Web interface edit records

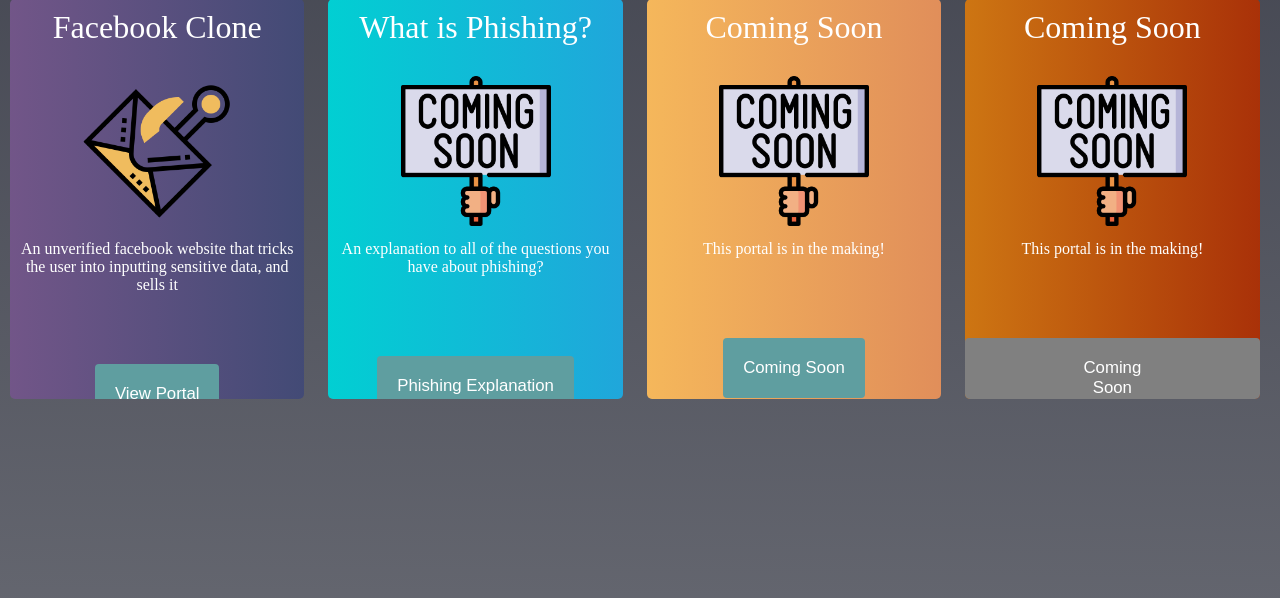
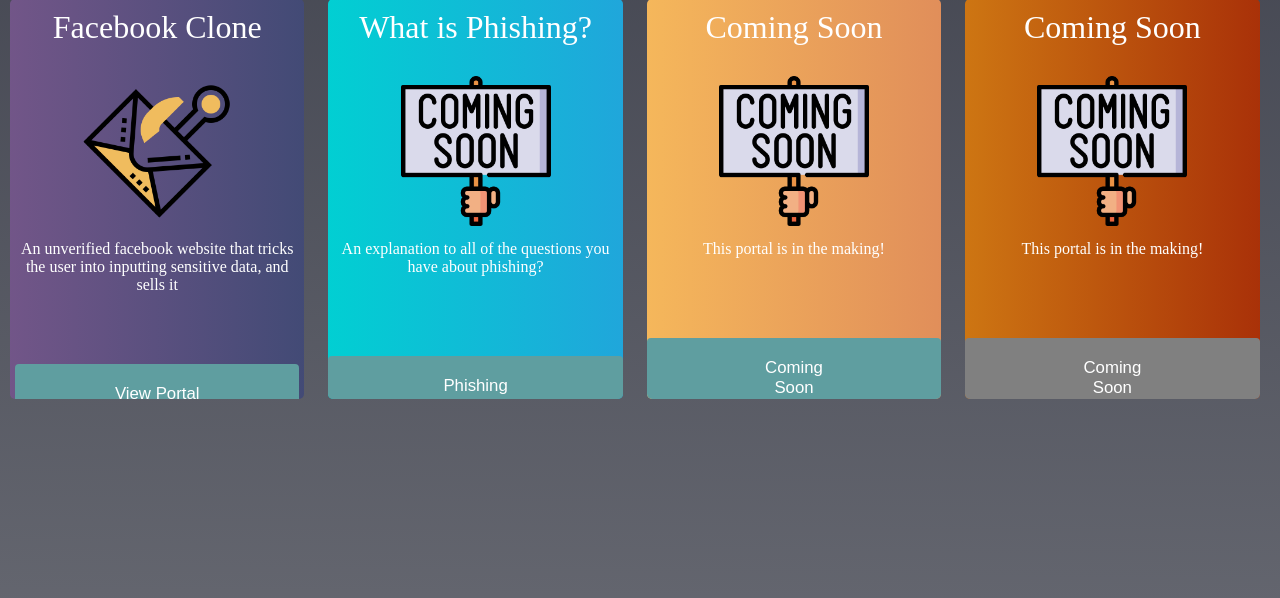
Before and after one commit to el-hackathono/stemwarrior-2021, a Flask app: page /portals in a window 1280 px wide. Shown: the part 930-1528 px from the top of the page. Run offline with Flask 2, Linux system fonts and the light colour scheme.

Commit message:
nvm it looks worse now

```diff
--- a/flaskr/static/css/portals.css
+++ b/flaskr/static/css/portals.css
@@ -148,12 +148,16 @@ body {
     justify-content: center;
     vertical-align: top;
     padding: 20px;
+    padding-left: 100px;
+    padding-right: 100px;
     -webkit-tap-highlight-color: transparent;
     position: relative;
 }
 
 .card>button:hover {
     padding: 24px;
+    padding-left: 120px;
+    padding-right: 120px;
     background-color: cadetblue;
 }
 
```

==

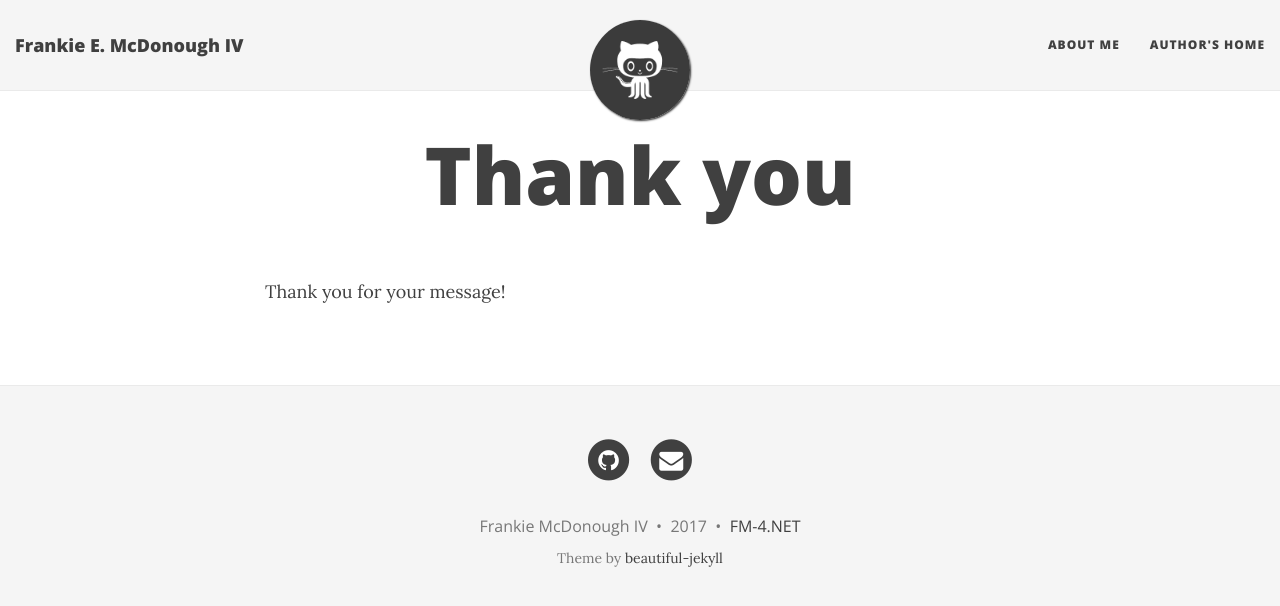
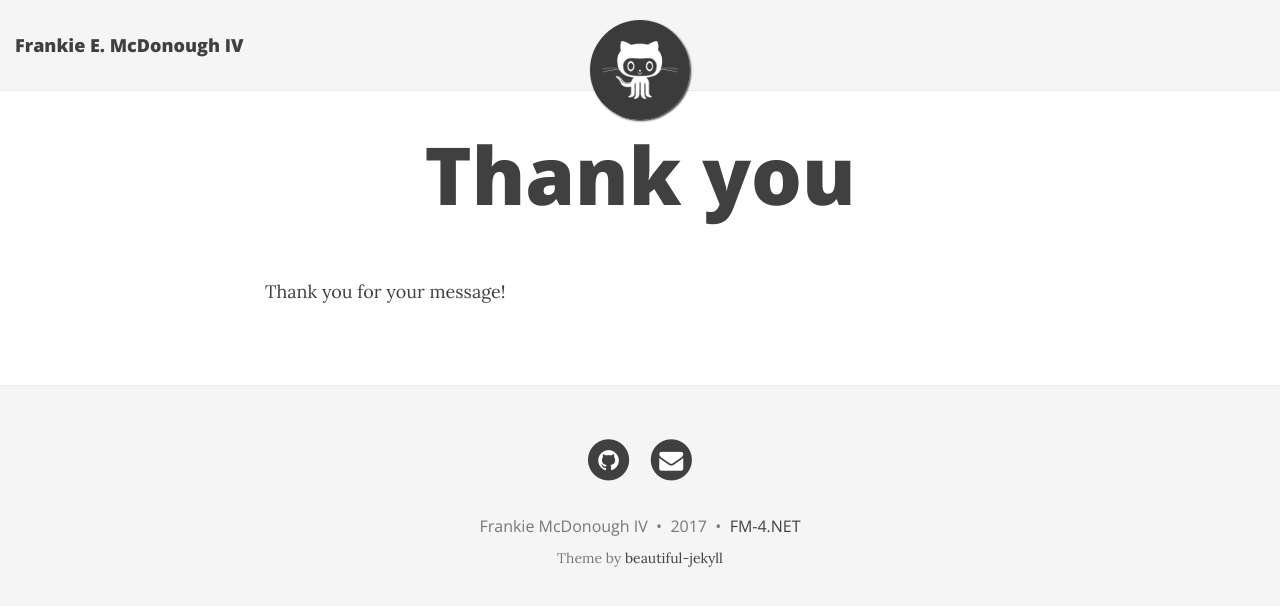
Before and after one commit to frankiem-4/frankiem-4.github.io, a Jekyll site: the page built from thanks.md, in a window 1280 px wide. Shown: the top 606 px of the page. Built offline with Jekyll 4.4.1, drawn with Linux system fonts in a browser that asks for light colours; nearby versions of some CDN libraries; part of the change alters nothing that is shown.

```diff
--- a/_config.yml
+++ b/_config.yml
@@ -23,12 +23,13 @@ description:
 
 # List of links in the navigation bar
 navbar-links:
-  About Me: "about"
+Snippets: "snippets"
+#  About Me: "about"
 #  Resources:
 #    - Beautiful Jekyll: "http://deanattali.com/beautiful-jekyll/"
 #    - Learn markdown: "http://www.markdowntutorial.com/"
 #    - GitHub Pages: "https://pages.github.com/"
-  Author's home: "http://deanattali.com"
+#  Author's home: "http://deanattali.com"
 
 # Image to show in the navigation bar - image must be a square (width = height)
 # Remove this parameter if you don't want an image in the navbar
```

= Exercise objective =
Report each line above that includes the string "portals".

= Answer box =
Before and after one commit to el-hackathono/stemwarrior-2021, a Flask app: page /portals in a window 1280 px wide. Shown: the part 930-1528 px from the top of the page. Run offline with Flask 2, Linux system fonts and the light colour scheme.
--- a/flaskr/static/css/portals.css
+++ b/flaskr/static/css/portals.css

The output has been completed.